Each week for months after the passing of my father, I would return to church twice a week. Each worship time, I would find liquid emotion streaming down my face. The emotions that I had kept in check throughout the week could not be contained. Worship is suppose to be about God; it’s suppose to be about praising Him and honoring him. For me, worship had become a place of raw emotion where I met with God. As the healing of my heart gradually occurred, I cried less and less.
God is good. God loves me. God is worthy of my praise, worship, adoration, and devotion even in the darkest moments of my life. Humbling myself into submission to God’s plan for my life week in and week out has been the core of my strength in troubled times.
The death of my father, while agonizing, would not be the deepest loss I would face in life nor the last. In the 20 years since that time, I have shed too many tears to count. Yet, most of the times I have found myself giving into pain or grief have been times of solitude: the quiet car rides, showers, or restless nights. It seems natural to cry during such private moments when thoughts easily wander towards grief, but in the midst of a public worship service?
Crying in public is not socially acceptable. One can get away with it at funerals and weddings, but not walking down the grocery aisle or sitting at a Starbucks. So what makes worship different? I think two things. The first is that safety of the body of Christ. These are our brothers and sisters in Christ. This is our spiritual family. These are people in dwelt with the Holy Spirit, the same Spirit that dwells in me. There is not merely a camaraderie, but there is literal power when the person seated near you sees your tears and lifts you up in prayer. It physically brings comfort and healing. The second reason I believe this to be true is that as an individual member of the universal body of Christ we are one. In this oneness, it is easy for us to melt into worship as if there is no one else around. We alone are worshiping God, and in that divine communion nothing else matters. Once we are drawn into the presence of the Living God it is easy to be swept up in the moment.
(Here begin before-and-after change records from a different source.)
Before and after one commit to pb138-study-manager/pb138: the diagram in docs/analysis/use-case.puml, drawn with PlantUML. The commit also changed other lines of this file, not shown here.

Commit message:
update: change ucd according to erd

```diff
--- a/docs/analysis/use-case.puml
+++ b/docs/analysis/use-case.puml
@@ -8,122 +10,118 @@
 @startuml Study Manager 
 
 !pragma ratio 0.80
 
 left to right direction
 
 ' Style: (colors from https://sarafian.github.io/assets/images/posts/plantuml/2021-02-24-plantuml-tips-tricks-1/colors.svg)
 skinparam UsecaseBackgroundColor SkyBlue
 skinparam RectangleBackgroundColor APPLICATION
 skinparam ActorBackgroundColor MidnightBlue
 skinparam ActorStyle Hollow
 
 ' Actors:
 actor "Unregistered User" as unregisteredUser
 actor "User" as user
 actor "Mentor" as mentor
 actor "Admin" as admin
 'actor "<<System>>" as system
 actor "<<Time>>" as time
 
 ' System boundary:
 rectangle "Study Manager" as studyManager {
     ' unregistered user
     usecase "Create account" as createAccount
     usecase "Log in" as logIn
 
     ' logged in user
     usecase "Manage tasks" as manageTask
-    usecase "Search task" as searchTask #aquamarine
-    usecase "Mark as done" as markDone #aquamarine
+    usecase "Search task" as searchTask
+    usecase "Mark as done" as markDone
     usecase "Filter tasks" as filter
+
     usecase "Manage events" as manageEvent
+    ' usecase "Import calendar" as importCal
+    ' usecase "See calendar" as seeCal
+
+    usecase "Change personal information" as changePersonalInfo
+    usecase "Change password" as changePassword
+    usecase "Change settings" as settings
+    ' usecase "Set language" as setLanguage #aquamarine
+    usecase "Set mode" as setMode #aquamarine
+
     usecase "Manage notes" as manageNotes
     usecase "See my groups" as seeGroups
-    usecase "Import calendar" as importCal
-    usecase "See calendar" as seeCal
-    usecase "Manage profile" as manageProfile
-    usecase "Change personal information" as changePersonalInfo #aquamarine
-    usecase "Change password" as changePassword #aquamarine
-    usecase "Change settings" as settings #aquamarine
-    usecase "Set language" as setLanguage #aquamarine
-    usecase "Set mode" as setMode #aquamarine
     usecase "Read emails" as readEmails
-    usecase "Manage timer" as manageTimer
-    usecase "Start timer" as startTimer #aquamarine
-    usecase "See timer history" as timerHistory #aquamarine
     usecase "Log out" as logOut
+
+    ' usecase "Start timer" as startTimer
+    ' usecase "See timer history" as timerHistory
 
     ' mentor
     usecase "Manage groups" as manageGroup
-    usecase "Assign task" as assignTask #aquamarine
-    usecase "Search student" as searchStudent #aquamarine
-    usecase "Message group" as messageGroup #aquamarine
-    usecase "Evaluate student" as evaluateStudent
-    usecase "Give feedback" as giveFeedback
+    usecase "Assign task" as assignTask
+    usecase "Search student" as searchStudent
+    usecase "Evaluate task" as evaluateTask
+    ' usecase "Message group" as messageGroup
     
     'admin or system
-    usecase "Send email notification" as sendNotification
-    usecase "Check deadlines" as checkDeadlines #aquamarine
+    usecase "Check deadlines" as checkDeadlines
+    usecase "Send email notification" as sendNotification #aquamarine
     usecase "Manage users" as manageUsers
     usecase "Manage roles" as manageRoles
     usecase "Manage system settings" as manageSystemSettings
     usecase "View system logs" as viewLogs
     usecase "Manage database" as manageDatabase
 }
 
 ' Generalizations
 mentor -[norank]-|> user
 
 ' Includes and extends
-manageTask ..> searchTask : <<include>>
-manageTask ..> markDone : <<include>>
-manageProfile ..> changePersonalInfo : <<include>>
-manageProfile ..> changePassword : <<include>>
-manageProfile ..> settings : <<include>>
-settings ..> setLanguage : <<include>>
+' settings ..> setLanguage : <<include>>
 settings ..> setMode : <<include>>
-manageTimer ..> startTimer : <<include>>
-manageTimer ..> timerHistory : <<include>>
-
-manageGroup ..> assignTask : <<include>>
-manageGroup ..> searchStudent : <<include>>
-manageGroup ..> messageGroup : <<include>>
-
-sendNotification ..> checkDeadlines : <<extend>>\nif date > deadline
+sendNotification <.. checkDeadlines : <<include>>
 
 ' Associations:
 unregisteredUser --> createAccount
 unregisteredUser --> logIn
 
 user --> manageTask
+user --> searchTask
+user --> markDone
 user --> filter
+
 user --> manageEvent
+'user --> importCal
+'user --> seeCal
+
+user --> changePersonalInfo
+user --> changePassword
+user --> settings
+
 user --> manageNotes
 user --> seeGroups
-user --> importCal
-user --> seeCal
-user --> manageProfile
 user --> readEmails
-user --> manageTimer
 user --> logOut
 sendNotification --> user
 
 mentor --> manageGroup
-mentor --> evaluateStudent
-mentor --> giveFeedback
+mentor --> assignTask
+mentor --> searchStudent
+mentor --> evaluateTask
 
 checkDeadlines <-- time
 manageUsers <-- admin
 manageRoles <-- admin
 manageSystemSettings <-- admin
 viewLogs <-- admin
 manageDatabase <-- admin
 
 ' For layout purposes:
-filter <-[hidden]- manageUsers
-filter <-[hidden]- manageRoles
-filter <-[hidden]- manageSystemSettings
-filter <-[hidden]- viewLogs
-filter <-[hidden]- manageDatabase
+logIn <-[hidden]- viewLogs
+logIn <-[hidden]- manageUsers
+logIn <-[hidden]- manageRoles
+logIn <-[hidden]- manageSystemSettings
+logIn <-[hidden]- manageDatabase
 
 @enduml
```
So when you sit in church and see someone with tears streaming down their cheeks or wiping away that tear from the corner of their eye, lift them up in prayer. If God is calling you to personally minister to them, don’t ignore that call. However, for the most part, there is no need to interrupt the healing work the Holy Spirit is doing. And if you find yourself needing to cry, let it happen. Let the Great Physician do his work.
He is good. All the time.